Wood, like all organic materials, will rot over time with exposure to the exterior elements. Water close to the base and or ice buildup are very hard on columns. The natural propensity for wood to act like what it was - a tree. Through osmosis, water is graduated upwards from the base of the shaft cell by cell to the top of the column. Even though the wood has been kiln dried, it still wants to be a tree again! As time goes on, the bottom of columns will absorb more water and will begin to rot; thus weakening the support of the columns. There is little than can be done to repair existing columns as the rot usually progresses extensively up the shaft. The type of wood is important as well. Pine works outside but a cedar or redwood is much better. Other species like maple or oak woods poor exterior woods.

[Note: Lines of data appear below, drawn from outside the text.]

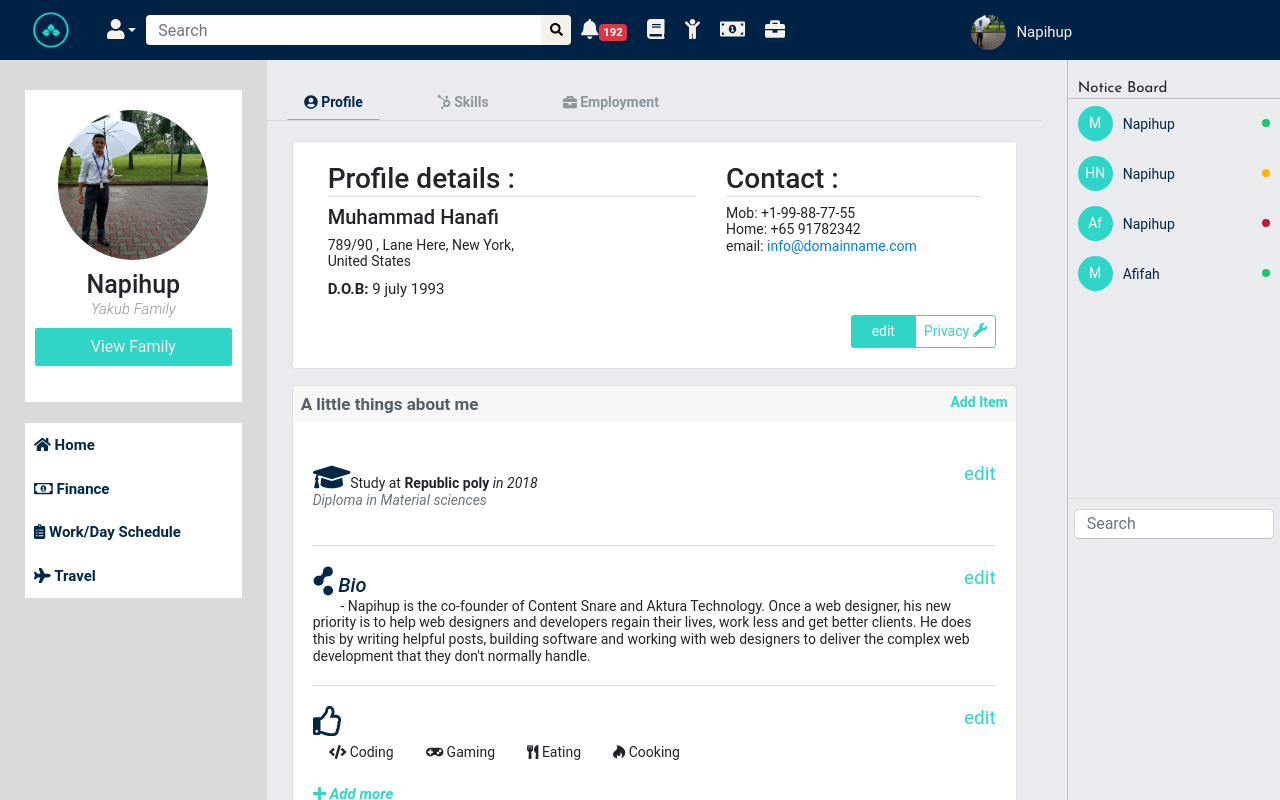
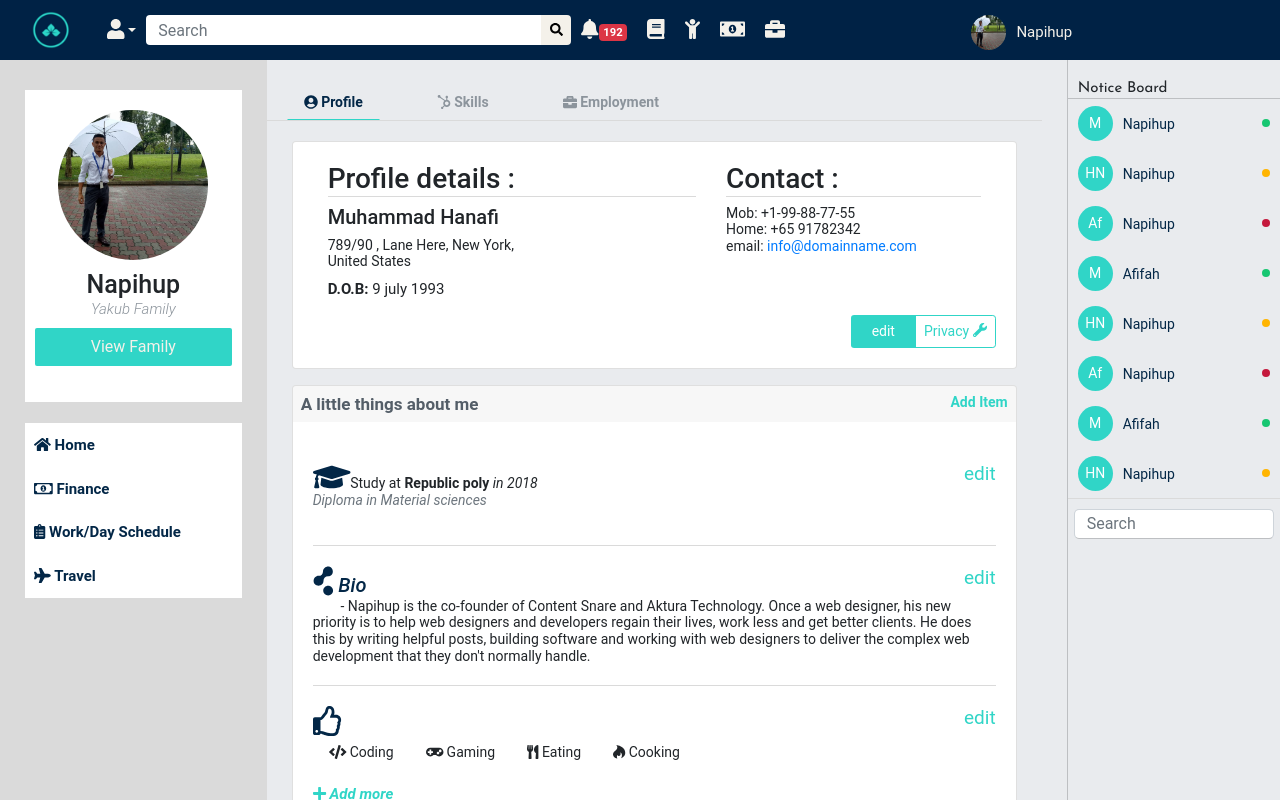
Before and after one commit to Napihups/IFFAH-CLIENT, an Angular app: page /user in a window 1280 px wide. Built offline with nearby package versions, Linux system fonts and the light colour scheme.

Commit message:
making the right side notice board as a component and transferring css classes to the new component

```diff
--- /dev/null
+++ b/src/app/user/components/notice-board/notice-board.component.css
@@ -0,0 +1,110 @@
+
+
+.right-bar {
+    float: left;
+    margin-left: 0 !important;
+    margin-top: 50px !important;
+    /*background: green !important; */
+    width: 100% !important;
+    height: 630px;
+    overflow-y: scroll;
+}
+
+.side-bar-header{
+    padding-left: 10px;
+    background:;
+    margin-top: 80px;
+    font-size: 15px;
+    font-family: 'Josefin Sans', sans-serif !important;
+    border-bottom: 1px solid #bdbfc2;
+    margin-bottom: 0px;
+}
+
+.online-list{
+    list-style: none;
+}
+
+
+.list-group-item{
+    background: transparent;
+    border: none;
+    padding: 0;
+    height: 400px;
+    /*position: absolute;*/
+    overflow: auto;
+    /*border-bottom: 1px solid #bdbfc2;*/
+}
+
+
+
+.list-group-item .list-item{
+    /*background: pink;*/
+    height: 50px;
+    vertical-align: center;
+    padding: 10px;
+    padding-top: 7px;
+    /*padding-bottom: 10px;*/
+    width: 100%;
+}
+
+.list-group-item p{
+    font-size: 14px;
+    color: #032747;
+    /*background: blue;*/
+    padding-top: 10px;
+    float: left;
+}
+
+.list-group-item .list-item:hover{
+    background: #dadada;
+}
+
+.flag-dot{
+    float: right;
+  width: 8px;
+  height:8px;
+  margin-top:13px;
+  /*border: 1px solid rgba(0, 0, 0, .2);*/
+  /*background: #17C671;*/
+  border-radius: 50%
+}
+
+.avatar{
+    float: left;
+    background: #30D5C7;
+    width: 35px;
+    height: 35px;
+    line-height: 25px;
+    border-radius: 50%;
+    margin-right: 10px;
+    margin-top: 0px;
+    text-align: center;
+    padding-top: 5px;
+    color:#fff;
+}
+
+
+#searchUserForm {
+    border-top: 1px solid #dadada;
+    text-align: center;
+    padding-right: 6px;
+    padding-left:  6px;
+}
+#searchUserForm .form-control{
+    margin-top: 10px;
+    height: 30px;
+    width: 100%;
+    /*padding: 0px;*/
+    /*border: none;*/
+    border-bottom: 1px solid #bdbfc2;
+    border-radius: 5px;
+    line-height: 60px;
+    /*background: transparent;*/
+}
+
+
+.right-bar-text{
+    margin-top: 100px !important;
+    padding: 0 20px;
+    font-style: italic;
+}
--- /dev/null
+++ b/src/app/user/components/notice-board/notice-board.component.html
@@ -0,0 +1,92 @@
+
+
+
+<h1 class="side-bar-header">Notice Board</h1>
+<ul class="list-group-item online-list">
+
+	<!-- <p class="text-muted right-bar-text">You don't have any friends,<br><a href="#"> add new friends ?</a></p> -->
+	<li class="list-item">
+		<a href="#">
+			<span class="d-inline avatar">M</span><p class="d-inline">Napihup</p> <span class="flag-dot bg-success d-inline"></span>
+		</a>
+	</li>
+	<li class="list-item">
+		<a href="#">
+			<span class="d-inline avatar">HN</span><p class="d-inline">Napihup</p> <span class="flag-dot bg-warning d-inline"></span>
+		</a>
+	</li>
+	<li class="list-item">
+		<a href="#">
+			<span class="d-inline avatar">Af</span><p class="d-inline">Napihup</p> <span class="flag-dot bg-danger d-inline"></span>
+		</a>
+	</li>
+	<li class="list-item">
+		<a href="#">
+			<span class="d-inline avatar">M</span><p class="d-inline">Afifah</p> <span class="flag-dot bg-success d-inline"></span>
+		</a>
+	</li>
+	<li class="list-item">
+		<a href="#">
+			<span class="d-inline avatar">HN</span><p class="d-inline">Napihup</p> <span class="flag-dot bg-warning d-inline"></span>
+		</a>
+	</li>
+	<li class="list-item">
+		<a href="#">
+			<span class="d-inline avatar">Af</span><p class="d-inline">Napihup</p> <span class="flag-dot bg-danger d-inline"></span>
+		</a>
+	</li>
+	<li class="list-item">
+		<a href="#">
+			<span class="d-inline avatar">M</span><p class="d-inline">Afifah</p> <span class="flag-dot bg-success d-inline"></span>
+		</a>
+	</li>
+	<li class="list-item">
+		<a href="#">
+			<span class="d-inline avatar">HN</span><p class="d-inline">Napihup</p> <span class="flag-dot bg-warning d-inline"></span>
+		</a>
+	</li>
+	<li class="list-item">
+		<a href="#">
+			<span class="d-inline avatar">Af</span><p class="d-inline">Napihup</p> <span class="flag-dot bg-danger d-inline"></span>
+		</a>
+	</li>
+	<li class="list-item">
+		<a href="#">
+			<span class="d-inline avatar">M</span><p class="d-inline">Afifah</p> <span class="flag-dot bg-success d-inline"></span>
+		</a>
+	</li>
+	<li class="list-item">
+		<a href="#">
+			<span class="d-inline avatar">HN</span><p class="d-inline">Napihup</p> <span class="flag-dot bg-warning d-inline"></span>
+		</a>
+	</li>
+	<li class="list-item">
+		<a href="#">
+			<span class="d-inline avatar">Af</span><p class="d-inline">Napihup</p> <span class="flag-dot bg-danger d-inline"></span>
+		</a>
+	</li>
+	<li class="list-item">
+		<a href="#">
+			<span class="d-inline avatar">M</span><p class="d-inline">Afifah</p> <span class="flag-dot bg-success d-inline"></span>
+		</a>
+	</li>
+	<li class="list-item">
+		<a href="#">
+			<span class="d-inline avatar">HN</span><p class="d-inline">Napihup</p> <span class="flag-dot bg-warning d-inline"></span>
+		</a>
+	</li>
+	<li class="list-item">
+		<a href="#">
+			<span class="d-inline avatar">Af</span><p class="d-inline">Napihup</p> <span class="flag-dot bg-danger d-inline"></span>
+		</a>
+	</li>
+	<li class="list-item">
+		<a href="#">
+			<span class="d-inline avatar">M</span><p class="d-inline">Afifah</p> <span class="flag-dot bg-success d-inline"></span>
+		</a>
+	</li>
+
+</ul>
+<div id="searchUserForm" class="form-group">
+	<input class="form-control" placeholder="Search">
+</div>
--- /dev/null
+++ b/src/app/user/components/notice-board/notice-board.component.ts
@@ -0,0 +1,15 @@
+import { Component, OnInit } from '@angular/core';
+
+@Component({
+  selector: 'notice-board',
+  templateUrl: './notice-board.component.html',
+  styleUrls: ['./notice-board.component.css']
+})
+export class NoticeBoardComponent implements OnInit {
+
+  constructor() { }
+
+  ngOnInit() {
+  }
+
+}
--- a/src/app/user/components/profile/profile.component.css
+++ b/src/app/user/components/profile/profile.component.css
@@ -452,8 +452,7 @@
 
 
 
-/* ---------------------  Right Side Bar layout------------------------------ */
-
+/* ----------------Layout for Right component (notice-board)----------- */
 .right-component {
     /*background: pink;*/
     min-width: 200px;
@@ -467,125 +466,3 @@
 box-shadow: -3px 1px 10px -2px rgba(187,189,189,1);*/
 
 }
-
-.right-bar {
-    float: left;
-    margin-left: 0 !important;
-    margin-top: 50px !important;
-    /*background: green !important; */
-    width: 100% !important;
-    height: 630px;
-    overflow-y: scroll;
-}
-
-.side-bar-header{
-    padding-left: 10px;
-    background:;
-    margin-top: 80px;
-    font-size: 15px;
-    font-family: 'Josefin Sans', sans-serif !important;
-    border-bottom: 1px solid #bdbfc2;
-    margin-bottom: 0px;
-}
-
-.online-list{
-    list-style: none;
-}
-
-
-.right-component .list-group-item{
-    background: transparent;
-    border: none;
-    padding: 0;
-    height: 400px;
-    /*position: absolute;*/
-    overflow: auto;
-    /*border-bottom: 1px solid #bdbfc2;*/
-}
-
-
-
-.right-component .list-group-item .list-item{
-    /*background: pink;*/
-    height: 50px;
-    vertical-align: center;
-    padding: 10px;
-    padding-top: 7px;
-    /*padding-bottom: 10px;*/
-    width: 100%;
-}
-
-.right-component .list-group-item p{
-    font-size: 14px;
-    color: #032747;
-    /*background: blue;*/
-    padding-top: 10px;
-    float: left;
-}
-
-.right-component .list-group-item .list-item:hover{
-    background: #dadada;
-}
-
-.flag-dot{
-    float: right;
-  width: 8px;
-  height:8px;
-  margin-top:13px;
-  /*border: 1px solid rgba(0, 0, 0, .2);*/
-  /*background: #17C671;*/
-  border-radius: 50%
-}
-
-.avatar{
-    float: left;
-    background: #30D5C7;
-    width: 35px;
-    height: 35px;
-    line-height: 25px;
-    border-radius: 50%;
-    margin-right: 10px;
-    margin-top: 0px;
-    text-align: center;
-    padding-top: 5px;
-    color:#fff;
-}
-
-
-#searchUserForm {
-    border-top: 1px solid #dadada;
-    text-align: center;
-    padding-right: 6px;
-    padding-left:  6px;
-}
-#searchUserForm .form-control{
-    margin-top: 10px;
-    height: 30px;
-    width: 100%;
-    /*padding: 0px;*/
-    /*border: none;*/
-    border-bottom: 1px solid #bdbfc2;
-    border-radius: 5px;
-    line-height: 60px;
-    /*background: transparent;*/
-}
-
-
-.right-bar-text{
-    margin-top: 100px !important;
-    padding: 0 20px;
-    font-style: italic;
-}
-
-
-@media only screen and (min-width:1400px) {
-    body {
-        border-right: 0.5px solid #dadada;
-        width: 1400px;
-        margin: 0 auto;
-    }
-    .navbar-wrapper{
-      width: 1300px !important;
-      margin: 0 auto;
-    }
-}
--- a/src/app/user/components/profile/profile.component.html
+++ b/src/app/user/components/profile/profile.component.html
@@ -353,39 +353,10 @@
 		</div>
 
 
-<!---------------------------------------------------------------------------------------->
+<!---------------------------------------------------------------------------->
 		<div class="col-md-2 right-component">
+			<notice-board></notice-board>
+		</div>
 
-			<h1 class="side-bar-header">Notice Board</h1>
-			<ul class="list-group-item online-list">
-
-				<!-- <p class="text-muted right-bar-text">You don't have any friends,<br><a href="#"> add new friends ?</a></p> -->
-				<li class="list-item">
-					<a href="#">
-						<span class="d-inline avatar">M</span><p class="d-inline">Napihup</p> <span class="flag-dot bg-success d-inline"></span>
-					</a>
-				</li>
-				<li class="list-item">
-					<a href="#">
-						<span class="d-inline avatar">HN</span><p class="d-inline">Napihup</p> <span class="flag-dot bg-warning d-inline"></span>
-					</a>
-				</li>
-				<li class="list-item">
-					<a href="#">
-						<span class="d-inline avatar">Af</span><p class="d-inline">Napihup</p> <span class="flag-dot bg-danger d-inline"></span>
-					</a>
-				</li>
-				<li class="list-item">
-					<a href="#">
-						<span class="d-inline avatar">M</span><p class="d-inline">Afifah</p> <span class="flag-dot bg-success d-inline"></span>
-					</a>
-				</li>
-
-			</ul>
-			<div id="searchUserForm" class="form-group">
-				<input class="form-control" placeholder="Search">
-			</div>
-
-		</div>
 	</div>
 </div>
--- a/src/app/user/user.module.ts
+++ b/src/app/user/user.module.ts
@@ -5,6 +5,7 @@ import { RepositoryComponent } from './components/repository/repository.componen
 import { UserMainComponent } from './components/user-main/user-main.component';
 import { UserModuleRouting } from './user-module.routing';
 import { NavbarComponent } from './components/navbar/navbar.component';
+import { NoticeBoardComponent } from './components/notice-board/notice-board.component';
 
 @NgModule({
   imports: [
@@ -14,7 +15,7 @@ import { NavbarComponent } from './components/navbar/navbar.component';
   declarations: [
   	ProfileComponent,
   	RepositoryComponent,
-  	UserMainComponent, NavbarComponent
+  	UserMainComponent, NavbarComponent, NoticeBoardComponent
   ]
 })
 export class UserModule { }
```
Also changed, not shown: 1 other file (tests, documents, lock files or other folders).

A few warning signs that your columns are rotting
Mold or Algae Growth
Separation of staves
There are a few things you can do to make your columns last longer. If you are buying a wood column this is something you will definitely want to consider. Remember that rotting is far more likely on outdoor wood columns but don't be scared to purchase wood columns as they can last a very long time with the right care and maintenance.
Here are some ways to protect your columns:
1) Don't drill air holes in the bottom of the shafts
This tends to provide a conduit for water to migrate up the shaft and thus weakening it prematurely. Instead of installing a solid base make sure that your base has ventilation slots and the column sits on top.
2) Priming & Painting the Shafts
Once the column is ready to install make sure that you prime and paint the shaft with 1 coat of primer and 3 coats of exterior oil-based primer and paint. Where oil based products are banned use high quality latex primer you can buy from a select paint store. Two coats is a good idea. Now paint with quality external paint. If you trim the
3) Placing the column plinth on aluminum plinths or use of synthetic base
Air flow under the column can prevent rot from occurring. Air circulates under the column and up inside the column shaft is allowed by having base that has ventilation holes already molded into the base. Typically if a wood base is used you will have an aluminum plinth underneath. If a polyurethane or synthetic base is used the base and plinth are one piece and the vent holes are molded into the part.
4) Use of a Recessed soffit for capital
In order allow the wood column to maximize air-flow it is important to make sure you have a recessed soffit. The column capital usually does not have ventilation holes on the top and thus the recessed soffit is the only method to ensure airflow.
5) Use copper flashing on capital
After installing the column to the soffit the capital should project out from the header. This is an opportunity for water to drain down into the shaft and it would be a great idea to bend a small piece of copper in a 90 degree angle and install on the top of the capital. If you keep a low profile on the vertical part of the flashing it should be completely hidden.